• Americans dump 16 tons of sewage into their waters–every minute of every day.
• Although water covers two-thirds of the surface of the Earth, all the fresh water in lakes, streams, and rivers represents only one-hundredth of the Earth’s total water.
• Each year, 1 million sea birds, 100,000 marine mammals, and 50,000 fur seals are killed as the result of eating or being strangled in plastic.
• A plant called the rosy periwinkle, which grows in the rainforests of Madagascar, has been used to make a drug that can cure some kinds of cancer.
• Americans throw away 25 billion Styrofoam coffee cups every year, and 2.5 million plastic beverage bottles every hour.
• Americans throw away enough glass bottles and jars to fill the 1,350-foot twin towers of New York’s World Trade Center every two weeks.
• Americans throw away about 40 billion soft drink cans and bottles every year.

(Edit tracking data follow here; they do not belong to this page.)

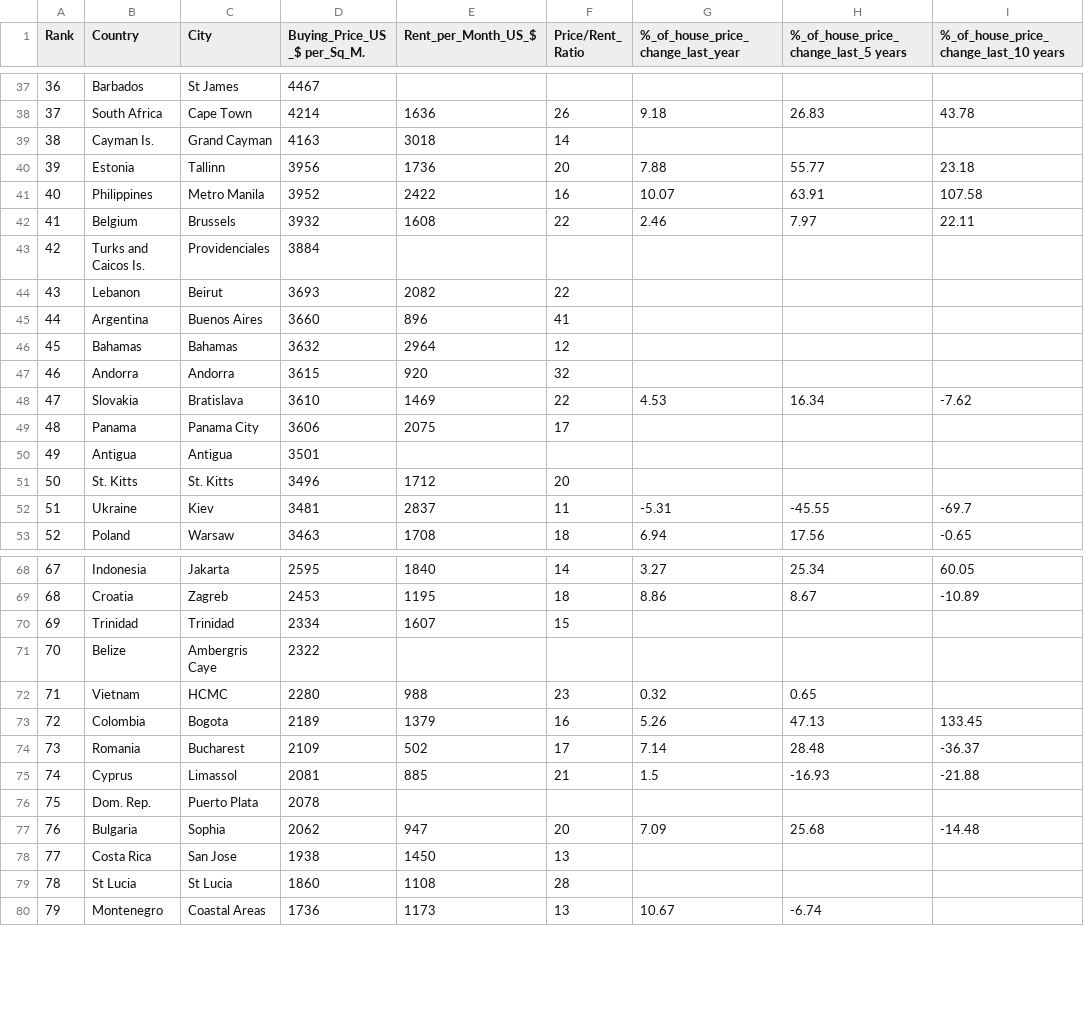
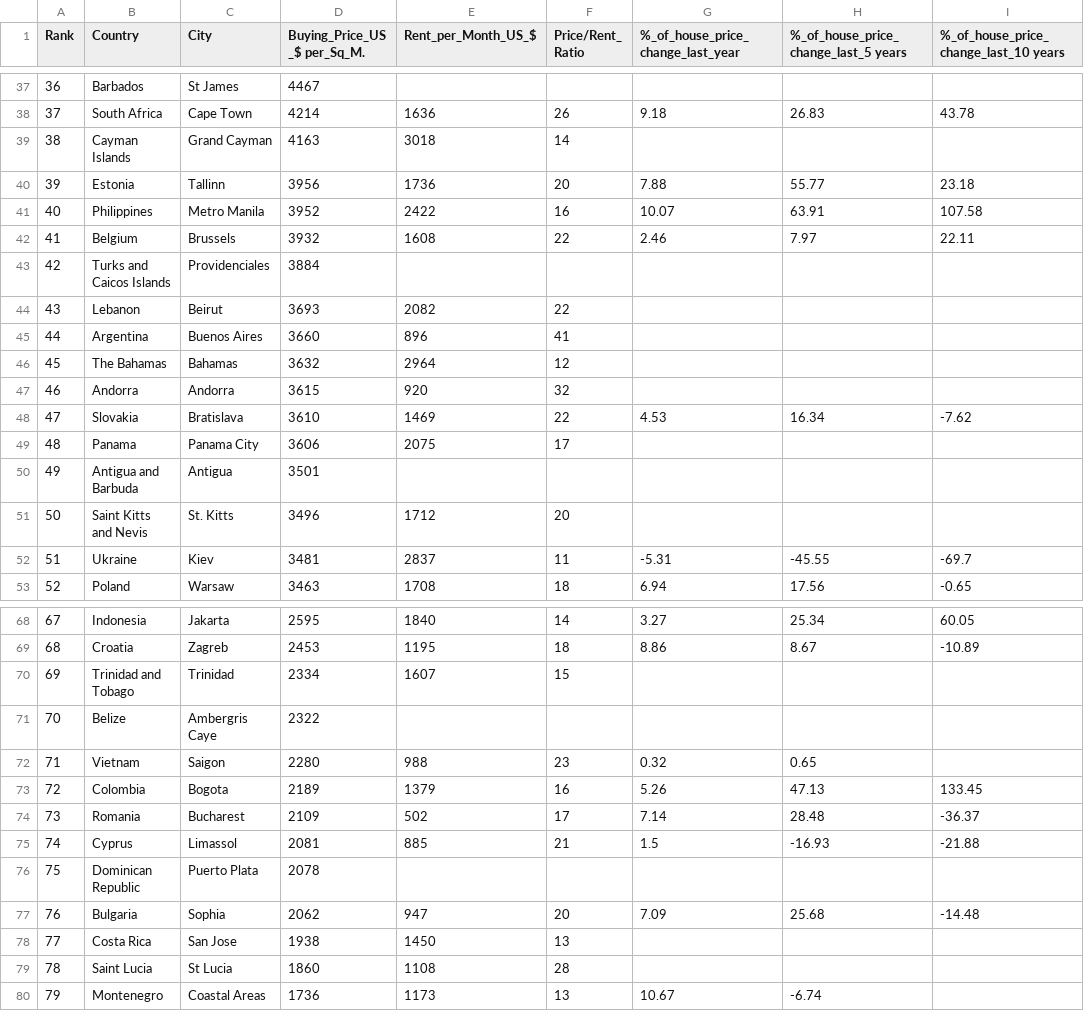
Before and after one commit to fslick/vega-lite-showcase, a CSV file: data/real_estate.csv (was data/real_estate_csv.csv), drawn as a sheet; only a part is shown, gaps mark what is left out; the diff covers the shown part only.

```diff
--- a/data/real_estate_csv.csv
+++ b/data/real_estate.csv
@@ -38,3 +38,3 @@ Rank,Country,City,Buying_Price_US _$ per_Sq_M.,Rent_per_Month_US_$,Price/Rent_ R
 37,South Africa,Cape Town,4214,1636,26,9.18,26.83,43.78
-38,Cayman Is.,Grand Cayman,4163,3018,14,,,
+38,Cayman Islands,Grand Cayman,4163,3018,14,,,
 39,Estonia,Tallinn,3956,1736,20,7.88,55.77,23.18
@@ -42,6 +42,6 @@ Rank,Country,City,Buying_Price_US _$ per_Sq_M.,Rent_per_Month_US_$,Price/Rent_ R
 41,Belgium,Brussels,3932,1608,22,2.46,7.97,22.11
-42,Turks and Caicos Is.,Providenciales,3884,,,,,
+42,Turks and Caicos Islands,Providenciales,3884,,,,,
 43,Lebanon,Beirut,3693,2082,22,,,
 44,Argentina,Buenos Aires,3660,896,41,,,
-45,Bahamas,Bahamas,3632,2964,12,,,
+45,The Bahamas,Bahamas,3632,2964,12,,,
 46,Andorra,Andorra,3615,920,32,,,
@@ -49,4 +49,4 @@ Rank,Country,City,Buying_Price_US _$ per_Sq_M.,Rent_per_Month_US_$,Price/Rent_ R
 48,Panama,Panama City,3606,2075,17,,,
-49,Antigua,Antigua,3501,,,,,
-50,St. Kitts,St. Kitts,3496,1712,20,,,
+49,Antigua and Barbuda,Antigua,3501,,,,,
+50,Saint Kitts and Nevis,St. Kitts,3496,1712,20,,,
 51,Ukraine,Kiev,3481,2837,11,-5.31,-45.55,-69.7
@@ -69,5 +69,5 @@ Rank,Country,City,Buying_Price_US _$ per_Sq_M.,Rent_per_Month_US_$,Price/Rent_ R
 68,Croatia,Zagreb,2453,1195,18,8.86,8.67,-10.89
-69,Trinidad,Trinidad,2334,1607,15,,,
+69,Trinidad and Tobago,Trinidad,2334,1607,15,,,
 70,Belize,Ambergris Caye,2322,,,,,
-71,Vietnam,HCMC,2280,988,23,0.32,0.65,
+71,Vietnam,Saigon,2280,988,23,0.32,0.65,
 72,Colombia,Bogota,2189,1379,16,5.26,47.13,133.45
@@ -75,6 +75,6 @@ Rank,Country,City,Buying_Price_US _$ per_Sq_M.,Rent_per_Month_US_$,Price/Rent_ R
 74,Cyprus,Limassol,2081,885,21,1.5,-16.93,-21.88
-75,Dom. Rep.,Puerto Plata,2078,,,,,
+75,Dominican Republic,Puerto Plata,2078,,,,,
 76,Bulgaria,Sophia,2062,947,20,7.09,25.68,-14.48
 77,Costa Rica,San Jose,1938,1450,13,,,
-78,St Lucia,St Lucia,1860,1108,28,,,
+78,Saint Lucia,St Lucia,1860,1108,28,,,
 79,Montenegro,Coastal Areas,1736,1173,13,10.67,-6.74,
```
Also changed, not shown: 5 edited cells elsewhere in this file, 5 other files.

Placed end to end, they would reach to the moon and back nearly 20 times.
• Eighty-four percent of a typical household’s waste–including food scraps, yard waste, paper, cardboard, cans, and bottles–can be recycled.
• Using recycled paper for one print run of the Sunday edition of the New York Times would save 75,000 trees.
• If every American recycled just one-tenth of their newspapers, we would save about 25 million trees a year.
• Each year, 40 million acres of tropical rainforests–an area larger than the state of California–are destroyed through logging or burning.
• Only 10 percent of the 35,000 pesticides introduced since 1945 have been tested for their effects on people.
• It takes only one-twentieth as much raw materials to grow grains, fruits, and vegetables as it does to raise animals for meat.
• The typical American home uses about 300 gallons of water a day.
• A 1/32″ leak in a faucet can waste up to 6,000 gallons of water a month, or 72,000 gallons a year.
• America’s refrigerators use about 7 percent of the nation’s total electricity consumption–the output of about 25 large power plants.
• By turning the heat down, Americans could save more than 500,000 barrels of oil each day–that’s over 21,000,000 gallons.
• A single quart of motor oil, if disposed of improperly, can contaminate up to two million gallons of fresh water.
• By the year 2000, U.S. businesses will need the equivalent of all the office space in Pittsburgh, PA, to store the paper it uses in just one year.
• Driving an average of 1,000 miles a month produces about 120 tons of carbon dioxide a year.
• If all the cars on U.S. roads had properly inflated tires, it would save nearly 2 billion gallons of gasoline a year.
We can no longer wait until tomorrow to embrace this challenge! We need everyone’s commitment! Hopefully, we’ll see you there &/or inspire you to Get Greener everyday!